"IoT provides businesses with real-time access to their assets via intelligent sensors and gateways," said Andrew Brown, Strategy Analytics, Executive Director, Enterprise and IoT Research. "Analytics applied to the Big Data derived from these assets will solve real business challenges and will enable corporations to deliver value added services to their customers, something that is supported by our end-user research.”
These strategies alone may slash costs by a quarter, Brown and DiDio say, but the opportunities for healthcare organizations could be significantly broader than that.
Patient monitoring and engagement are often cited as top applications for the IoT. With wearable devices becoming increasingly popular among fitness-conscious patients and projects like Apple ResearchKit bridging the gap between patient-generated health data and hard science, the biometric sensor market is becoming ripe for explosive growth.
Companies like Google hope to use this type of big data to reduce the burdens of chronic disease management, while the NIH and FDA are exploring the possibility of leveraging emerging IoT technologies in their pursuit of precision medicine.
But the patient-facing IoT may only hold half of the possibilities for healthcare organizations. Cardinal Health sees so much potential in the healthcare Internet of Things for operational management that it is opening a brand new Healthcare Supply Chain Innovation Lab, focused on bolstering organizational connectivity and monitoring across the supply chain.
“In a rapidly growing network of smart devices communicating with each other, IoT has gained significant traction in health care, and while much of healthcare’s IoT focus has centered on patient monitoring applications, we believe the medical devices and implantables are ripe for an IoT approach,” said Jean-Claude Saghbini, vice president and general manager for Cardinal Health Inventory Management Solutions.
“Building on existing automated cloud-based supply chain solutions, our vision is to create a level of efficiency and connectivity that will transform the healthcare supply chain from a source of savings into a strategic asset that can significantly reduce the total cost of care.”
Meanwhile, Qualcomm, one of the largest chipmakers in the world, has acquired Capsule Technologie, a medical device integration service provider serving close to US 2000 hospitals. Qualcomm hopes that the move will help broaden the possibilities for the IoT in healthcare, bringing together EHR data, medical devices, monitoring technologies, and asset management tools into a more seamless ecosystem.
“The acquisition of Capsule expands the breadth of our healthcare platform, enabling us to provide connectivity solutions for the entire care continuum and create one of the world’s largest connected health ecosystems,” said Derek Aberle, President of Qualcomm Incorporated. “This will be an important step in advancing the Internet of Medical Things.”
“As health care continues to move into the home and ambulatory settings and outside of traditional care areas such as the hospital, the convergence of medical device data from wherever the patient is located is critically important,” added Gene Cattarina, CEO of Capsule.
For healthcare providers, the majority of whom are still struggling to develop strategies for basic clinical big data analytics, the financial benefits of IoT technologies may still be far in the future.
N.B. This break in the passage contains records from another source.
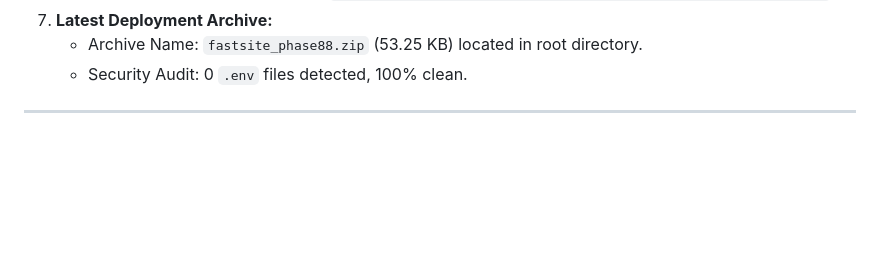
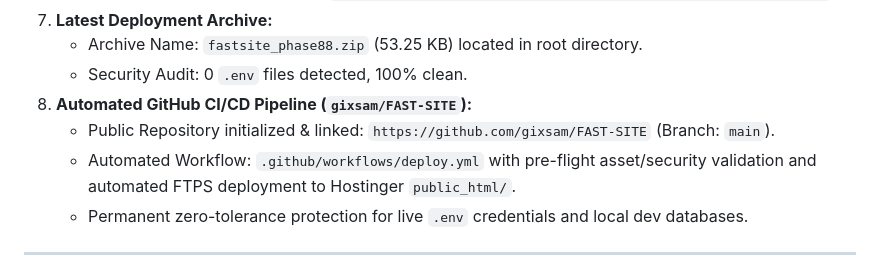
Before and after one commit to gixsam/FAST-SITE, a Markdown page: NOTE.md, the part around the change. Rendered like a GitHub page; blank space fills up the shorter version.

```diff
--- a/NOTE.md
+++ b/NOTE.md
@@ -51,6 +51,10 @@ The platform is currently at **Phase 88: Strict .env Exclusion & Dynamic Root-Re
 7. **Latest Deployment Archive:**
    - Archive Name: `fastsite_phase88.zip` (53.25 KB) located in root directory.
    - Security Audit: 0 `.env` files detected, 100% clean.
+8. **Automated GitHub CI/CD Pipeline (`gixsam/FAST-SITE`):**
+   - Public Repository initialized & linked: `https://github.com/gixsam/FAST-SITE` (Branch: `main`).
+   - Automated Workflow: `.github/workflows/deploy.yml` with pre-flight asset/security validation and automated FTPS deployment to Hostinger `public_html/`.
+   - Permanent zero-tolerance protection for live `.env` credentials and local dev databases.
 
 ---
 
```
Also changed, not shown: PROJECT_STATE.md (+8 -1 lines).
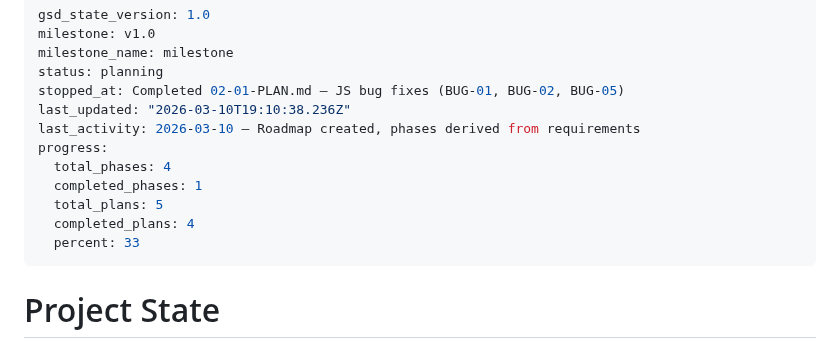
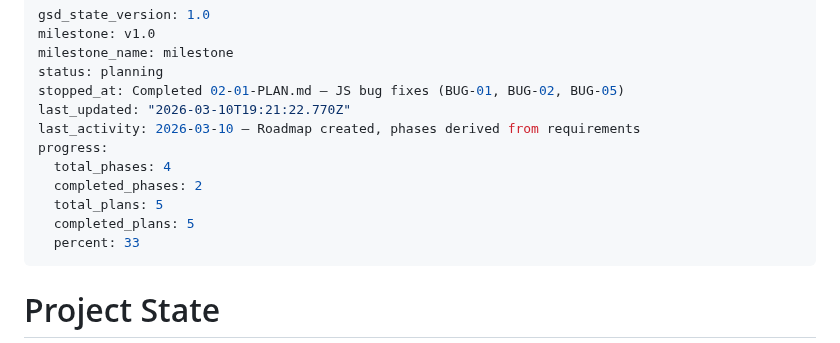
Before and after one commit to adriemel/tap-to-vocab, a Markdown page: .planning/STATE.md, the part around the change. GitHub-like rendering.

```diff
--- a/.planning/STATE.md
+++ b/.planning/STATE.md
@@ -4,13 +4,13 @@ milestone: v1.0
 milestone_name: milestone
 status: planning
 stopped_at: Completed 02-01-PLAN.md — JS bug fixes (BUG-01, BUG-02, BUG-05)
-last_updated: "2026-03-10T19:10:38.236Z"
+last_updated: "2026-03-10T19:21:22.770Z"
 last_activity: 2026-03-10 — Roadmap created, phases derived from requirements
 progress:
   total_phases: 4
-  completed_phases: 1
+  completed_phases: 2
   total_plans: 5
-  completed_plans: 4
+  completed_plans: 5
   percent: 33
 ---
 
```
Also changed, not shown: .planning/REQUIREMENTS.md (+6 -6 lines), 1 other file.
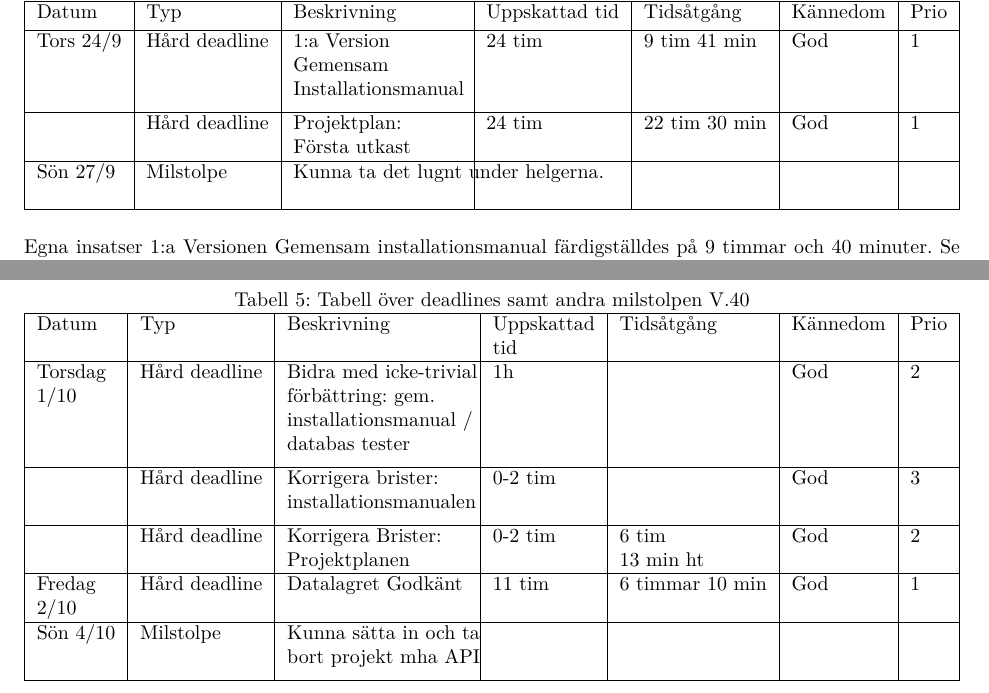
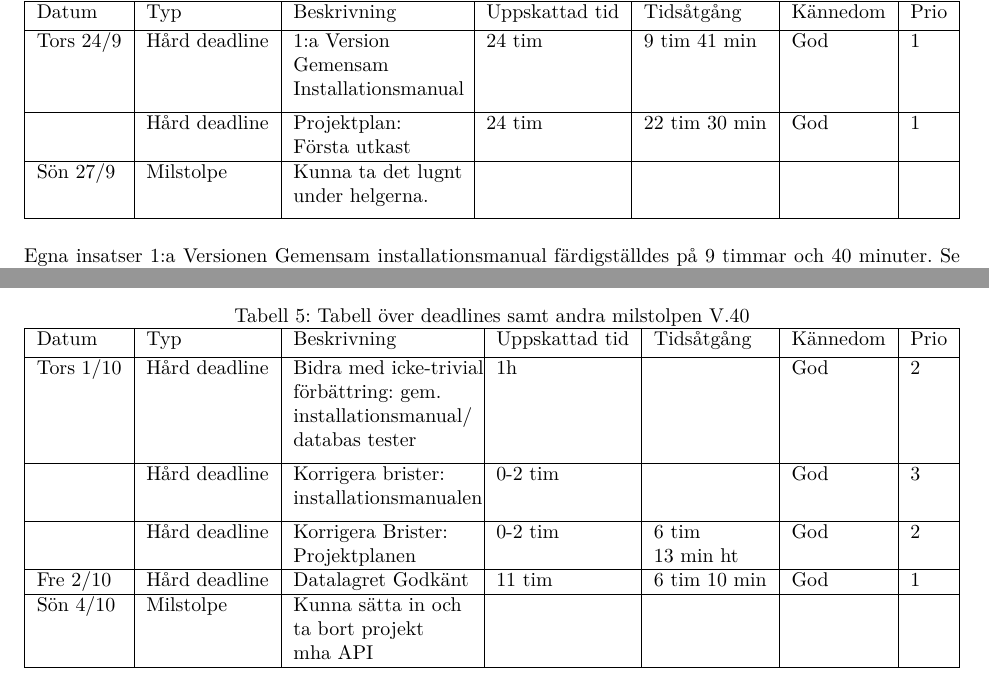
Before and after one commit to DanielFredrikBerg/TDP003_Python3_Flask, a LaTeX document (Documents/Projektplan.tex): two parts of pages 7 and 8 of 10, joined at a grey line, cut so that both start at the same text. Compiled offline with XeLaTeX.

Commit message:
Fixed table of week 40 again.

```diff
--- a/Documents/Projektplan.tex
+++ b/Documents/Projektplan.tex
@@ -254,7 +254,7 @@ Ambitionsmål för veckan:
   \hline
             & Hård deadline & \makecell[tl]{Projektplan: \\Första utkast}                 & 24 tim         & 22 tim 30 min & God      & 1 \\
   \hline
-  Sön 27/9  & Milstolpe     & \makecell[tl]{Kunna ta det lugnt under helgerna.}                            &                &               &          & \\
+  Sön 27/9  & Milstolpe     & \makecell[tl]{Kunna ta det lugnt \\ under helgerna.}                            &                &               &          & \\
   \hline
 \end{tabularx}
   \end{table}
@@ -317,17 +317,17 @@ Ambitionsmål för veckan:
      \caption{Tabell över deadlines samt andra milstolpen V.40\label{tab:5}}
 \begin{tabularx}{\linewidth}{|l|l|X|l|l|l|l|}
   \hline
-  Datum                          & Typ           & Beskrivning                                                                                        & \makecell[tl]{Uppskattad\\ tid} & Tidsåtgång                       & Kännedom & Prio \\ [0.5ex]
+  Datum     & Typ           & Beskrivning                                                                                        & Uppskattad tid & Tidsåtgång                        & Kännedom & Prio \\ [0.5ex]
   \hline
-  \makecell[tl]{Torsdag \\ 1/10} & Hård deadline & \makecell[tl]{Bidra med icke-trivial \\förbättring: gem. \\installationsmanual / \\databas tester} & 1h                              &                                  & God      & 2\\
+  Tors 1/10 & Hård deadline & \makecell[tl]{Bidra med icke-trivial \\förbättring: gem. \\installationsmanual/\\databas tester} & 1h             &                                   & God      & 2\\
   \hline
-                                 & Hård deadline & \makecell[tl]{Korrigera brister: \\installationsmanualen}                                          & 0-2 tim                         &                                  & God      & 3 \\
+            & Hård deadline & \makecell[tl]{Korrigera brister: \\installationsmanualen}                                          & 0-2 tim        &                                   & God      & 3 \\
   \hline
-                                 & Hård deadline & \makecell[tl]{Korrigera Brister: \\Projektplanen}                                                  & 0-2 tim                         & \makecell[tl]{6 tim \\ 13 min ht} & God      & 2\\
+            & Hård deadline & \makecell[tl]{Korrigera Brister: \\Projektplanen}                                                  & 0-2 tim        & \makecell[tl]{6 tim \\ 13 min ht} & God      & 2\\
   \hline
-  \makecell[tl]{Fredag \\ 2/10}  & Hård deadline & Datalagret Godkänt                                                                                 & 11 tim                          &  6 timmar 10 min                                & God      & 1\\
+  Fre 2/10  & Hård deadline & Datalagret Godkänt                                                                                 & 11 tim         & 6 tim 10 min                      & God      & 1\\
   \hline
-  Sön 4/10  & Milstolpe     & \makecell[tl]{Kunna sätta in och ta\\ bort projekt mha API}   &                &                       &          & \\
+  Sön 4/10  & Milstolpe     & \makecell[tl]{Kunna sätta in och\\ ta bort projekt \\ mha API}                                        &                &                                   &          & \\
   \hline
 \end{tabularx}
     \end{table}
```
Also changed, not shown: Documents/Projektplan.pdf.
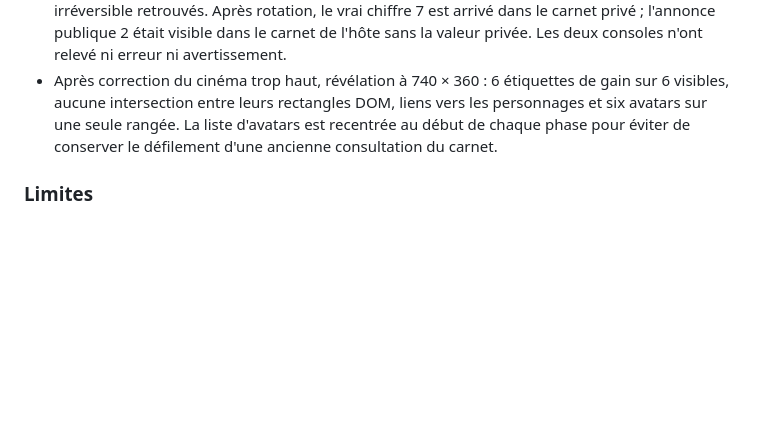
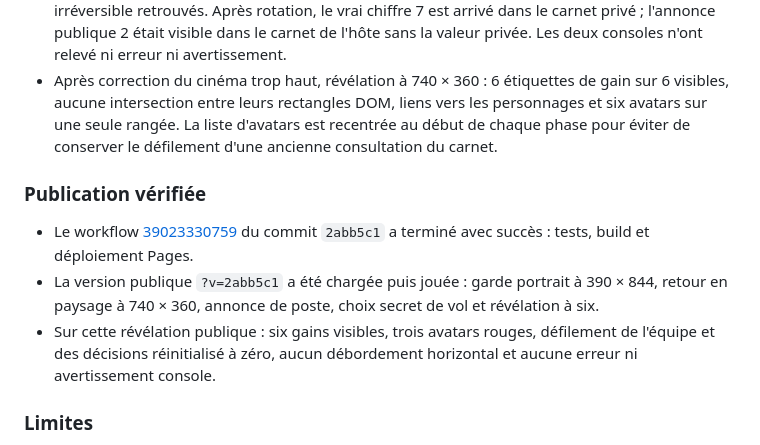
Before and after one commit to Virtuel21/plan-foireux, a Markdown page: docs/VALIDATION.md, the part around the change. Drawn GitHub-style; blank space fills up the shorter version.

Commit message:
docs: record the published v0.3 gameplay verification

```diff
--- a/docs/VALIDATION.md
+++ b/docs/VALIDATION.md
@@ -19,6 +19,12 @@
 - Aucune erreur ni avertissement console lors de ce parcours local complet.
 - Salon WebRTC réel avec deux humains simulés par deux onglets et quatre bots : engagement de fouille invité transmis, rechargement pendant la manipulation, même siège et même fouille irréversible retrouvés. Après rotation, le vrai chiffre 7 est arrivé dans le carnet privé ; l'annonce publique 2 était visible dans le carnet de l'hôte sans la valeur privée. Les deux consoles n'ont relevé ni erreur ni avertissement.
 - Après correction du cinéma trop haut, révélation à 740 × 360 : 6 étiquettes de gain sur 6 visibles, aucune intersection entre leurs rectangles DOM, liens vers les personnages et six avatars sur une seule rangée. La liste d'avatars est recentrée au début de chaque phase pour éviter de conserver le défilement d'une ancienne consultation du carnet.
+
+### Publication vérifiée
+
+- Le workflow [39023330759](https://github.com/Virtuel21/plan-foireux/actions/runs/39023330759) du commit `2abb5c1` a terminé avec succès : tests, build et déploiement Pages.
+- La version publique `?v=2abb5c1` a été chargée puis jouée : garde portrait à 390 × 844, retour en paysage à 740 × 360, annonce de poste, choix secret de vol et révélation à six.
+- Sur cette révélation publique : six gains visibles, trois avatars rouges, défilement de l'équipe et des décisions réinitialisé à zéro, aucun débordement horizontal et aucune erreur ni avertissement console.
 
 ### Limites
 
```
Organizations are still searching for foundational EHR and population health management technologies that allow for productive workflows and care coordination, but they may soon be turning to IoT tools to supplement their search for meaningful health IT infrastructure.
If healthcare providers can devise meaningful ways to bring added value to the patient-provider relationship or the patient experience with wearables, implantables, or other IoT tools, the benefits may accrue more quickly. However, with the Internet of Things ecosystem still in its infancy, the healthcare industry will need to wait and see if IoT devices can become a significant cost-cutting asset.